Content starts

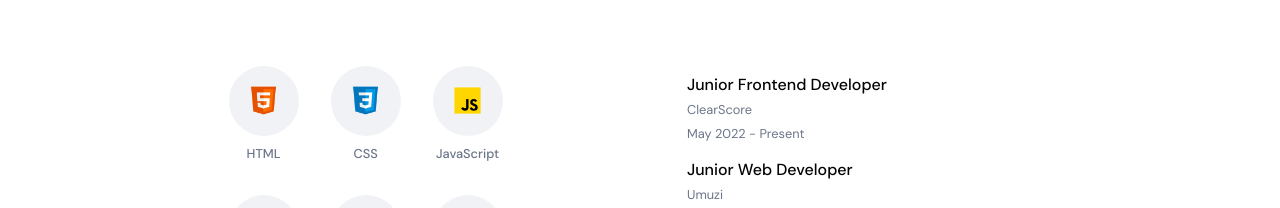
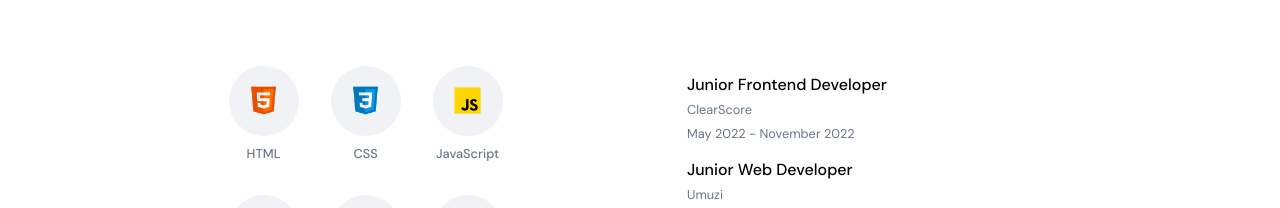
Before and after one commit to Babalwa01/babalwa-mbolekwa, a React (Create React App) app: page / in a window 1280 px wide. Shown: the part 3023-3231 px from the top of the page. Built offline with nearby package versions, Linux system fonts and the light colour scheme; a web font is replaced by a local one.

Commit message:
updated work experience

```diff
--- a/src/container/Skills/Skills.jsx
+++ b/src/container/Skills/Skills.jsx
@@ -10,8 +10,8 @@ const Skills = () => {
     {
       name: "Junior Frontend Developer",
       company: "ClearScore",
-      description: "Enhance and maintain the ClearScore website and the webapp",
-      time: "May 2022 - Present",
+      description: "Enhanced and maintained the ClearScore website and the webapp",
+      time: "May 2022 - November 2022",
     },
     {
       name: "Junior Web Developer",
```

Content ends

--- EXERCISE OBJECTIVE ---
An exact copy of the listing is needed, minus its pictures.

--- ANSWER BOX ---
Before and after one commit to Babalwa01/babalwa-mbolekwa, a React (Create React App) app: page / in a window 1280 px wide. Shown: the part 3023-3231 px from the top of the page. Built offline with nearby package versions, Linux system fonts and the light colour scheme; a web font is replaced by a local one.

Commit message:
updated work experience

```diff
--- a/src/container/Skills/Skills.jsx
+++ b/src/container/Skills/Skills.jsx
@@ -10,8 +10,8 @@ const Skills = () => {
     {
       name: "Junior Frontend Developer",
       company: "ClearScore",
-      description: "Enhance and maintain the ClearScore website and the webapp",
-      time: "May 2022 - Present",
+      description: "Enhanced and maintained the ClearScore website and the webapp",
+      time: "May 2022 - November 2022",
     },
     {
       name: "Junior Web Developer",
```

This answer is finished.